A U.S. police officer didn't think twice when the life of a small boy with autism was on the line. Topeka Police Department Officer Aaron Bulmer was in a neighbourhood near the city’s Central Park Sunday on an unrelated call, looking for suspects in a fight. That's when he spotted a four-year-old boy wandering alone in the park. Bulmer says he circled around in his squad car and then noticed the boy heading toward a pond.
It's not often you get a chance to see an avalanche up close from a safe vantage point. But a small group visiting the Rocky Mountains in British Columbia earlier this week did. And they shared the video online. Skiier and mountaineer Jurek Ziemkiewicz and his group were walking along a tree line April 21 when they spotted an avalanche approaching from above.
The water around Vancouver Island has twice been polluted by oil spills this week. Fisheries and Oceans Canada says the latest spill likely isn't recoverable. Authorities in Taiwan are rushing to clean up a spill near Green Island in the Pacific.
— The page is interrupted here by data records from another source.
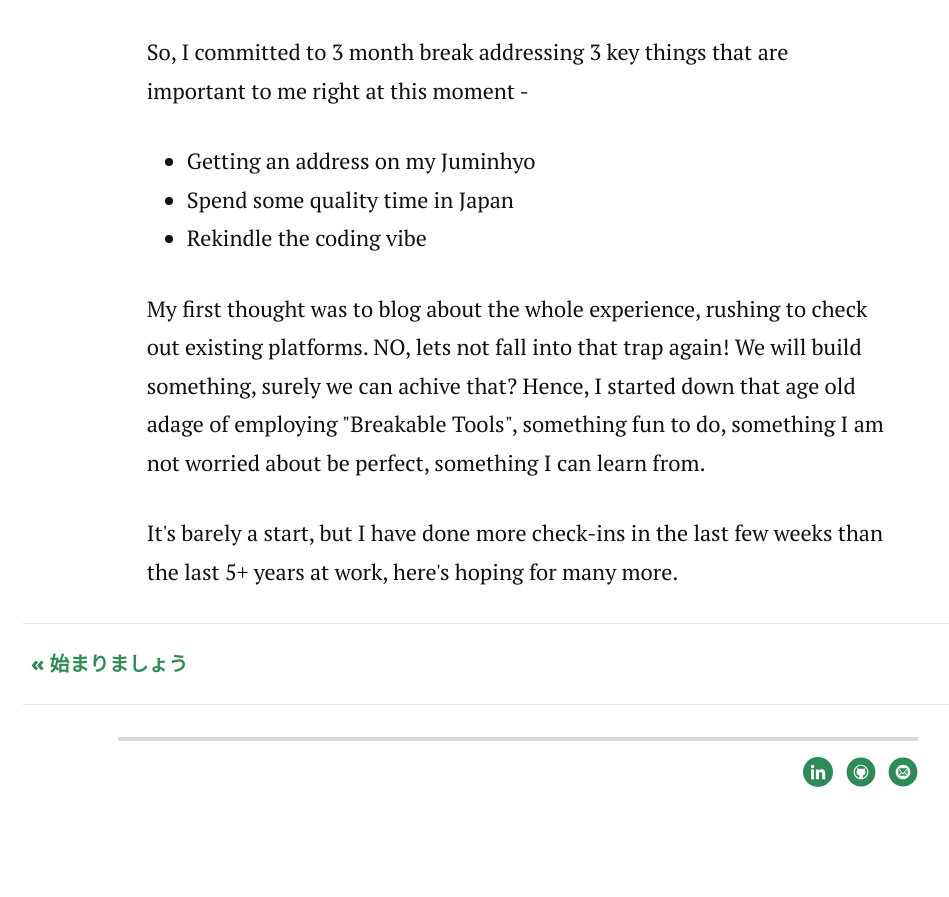
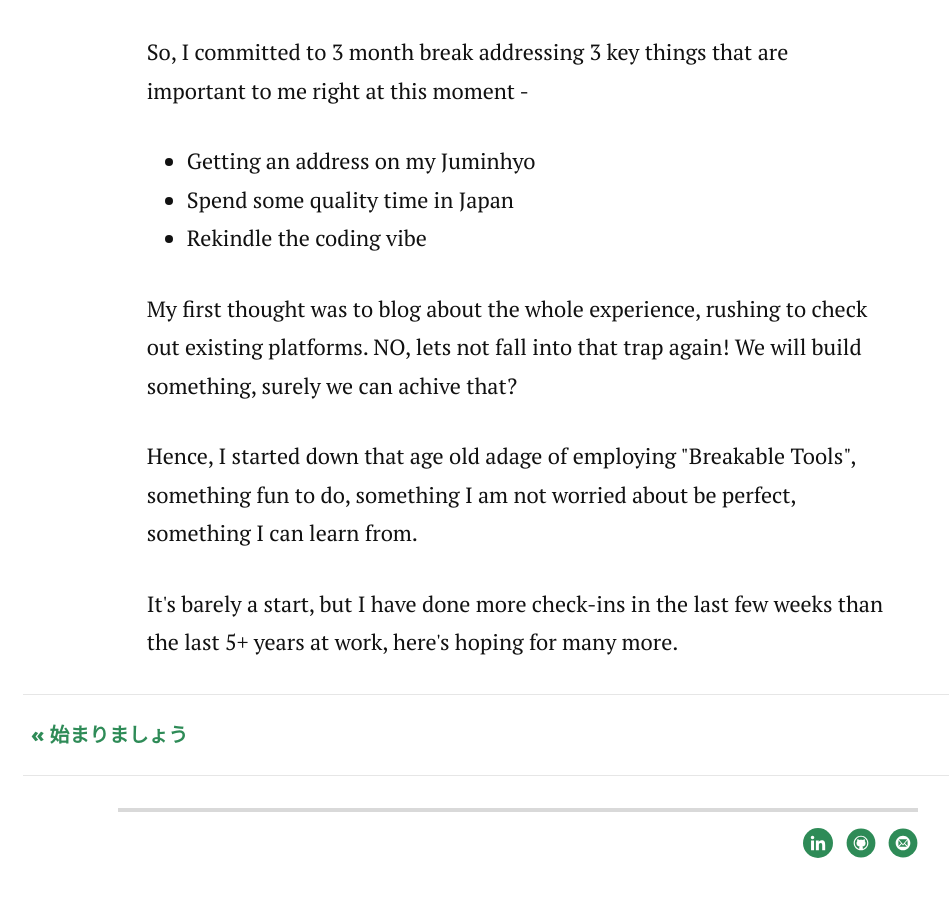
Before and after one commit to weebaruto/weeblog, a Jekyll site: the page built from _posts/2025-06-13-breakable-tools-post.markdown, in a window 1280 px wide and 900 px high, scrolled down 851 px. Shown: the top 897 px of the window, without its empty margins (122-1071 px from the left). Built offline with Jekyll 4.4.1, drawn with Linux system fonts in a browser that asks for light colours; nearby versions of some CDN libraries; before the commit the page ends 1680 px from its top, so only the background shows below that.

```diff
--- a/_posts/2025-06-13-breakable-tools-post.markdown
+++ b/_posts/2025-06-13-breakable-tools-post.markdown
@@ -12,5 +12,6 @@ description: Breakable Tools - My original intention for this upcoming gap was t
 * Spend some quality time in Japan
 * Rekindle the coding vibe
 
-<p>My first thought was to blog about the whole experience, rushing to check out existing platforms. NO, lets not fall into that trap again! We will build something, surely we can achive that? Hence, I started down that age old adage of employing "Breakable Tools", something fun to do, something I am not worried about be perfect, something I can learn from.</p>
+<p>My first thought was to blog about the whole experience, rushing to check out existing platforms. NO, lets not fall into that trap again! We will build something, surely we can achive that?</p>
+<p>Hence, I started down that age old adage of employing "Breakable Tools", something fun to do, something I am not worried about be perfect, something I can learn from.</p>
 <p>It's barely a start, but I have done more check-ins in the last few weeks than the last 5+ years at work, here's hoping for many more.</p>
```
They'll likely skim the oil off the surface or use booms to contain the slick.
This line in the @Kotaku review of #StarWarsBattlefrontII is especially damning and should be way higher up in the review: "There is no dancing about the issue: this progression system is meant to incentivize players to spend money."
Muck Rack makes it simple to find people, tweets, or articles that mention any name, keyword, company, hashtag etc. We've compiled this guide to help you make the most of your search.
Selecting a term
Start searching tweets, articles from media outlets, articles mentioned in tweets, journalists'
names, titles and bios with some suggested searches:
Companies or Topics (e.g. iPhone, Microsoft)
Phrases (e.g. "cloud computing") — use quotes to keep the terms together
Twitter handles (e.g. @username) — returns those who have mentioned or replied to
Names (e.g. "David Pogue")
Hashtags (e.g. #sxsw, #london2012)
Bio details (e.g. vegan, Olympics, father)
Muck Rack's Advanced Search allows for many boolean operators.
Find results that mention multiple specified terms, use AND or
+. For example, ensure each result contains both Elon Musk and Mark Zuckerberg by
searching Musk AND Zuckerberg or Musk + Zuckerberg.
Use the operators OR or , to broaden your search when you'd like either of
multiple terms to appear in results. (This is the default behavior of our search when no operators
are used). For example, results will contain either cake or cookie by searching cake OR cookie or cake,cookie
Use NOT or - to subtract results from your search. For
example, searching Disney will yield results about the Walt Disney Company as well as Walt Disney
World Resort. To exclude mentions of Disney World, search for Disney -World or Disney
When using one of these operators with a phrase, enclose it in quotation marks. For example, you can
find results about smartphones excluding Apple's iPhone 4S by searching smartphone -"iPhone
Exact case matching or punctuation
If you're searching for a brand name or keyword that relies on specific punctuation marks or capitalization, you can
find results that match your exact query by adding matchcase: before the keyword you're searching for, like matchcase:E*TRADE .
Use parentheses to separate multiple
boolean phrases. For example, to find journalists talking about having fun in Disney World or
Disneyland, search for ("disney world" OR disneyland) AND fun.
An asterisk can be used to search for any variation of a root word truncated by the asterisk. For example, searching for admin* will return results for administrator, administration, administer, administered, etc.
A near operator is an AND operator where you can control the distance between the words. You can vary the distance the near operation uses by adding a forward slash and number (between 0-99) such as strawberries NEAR/10 "whipped cream", which means the strawberries must exist within 10 words of "whipped cream".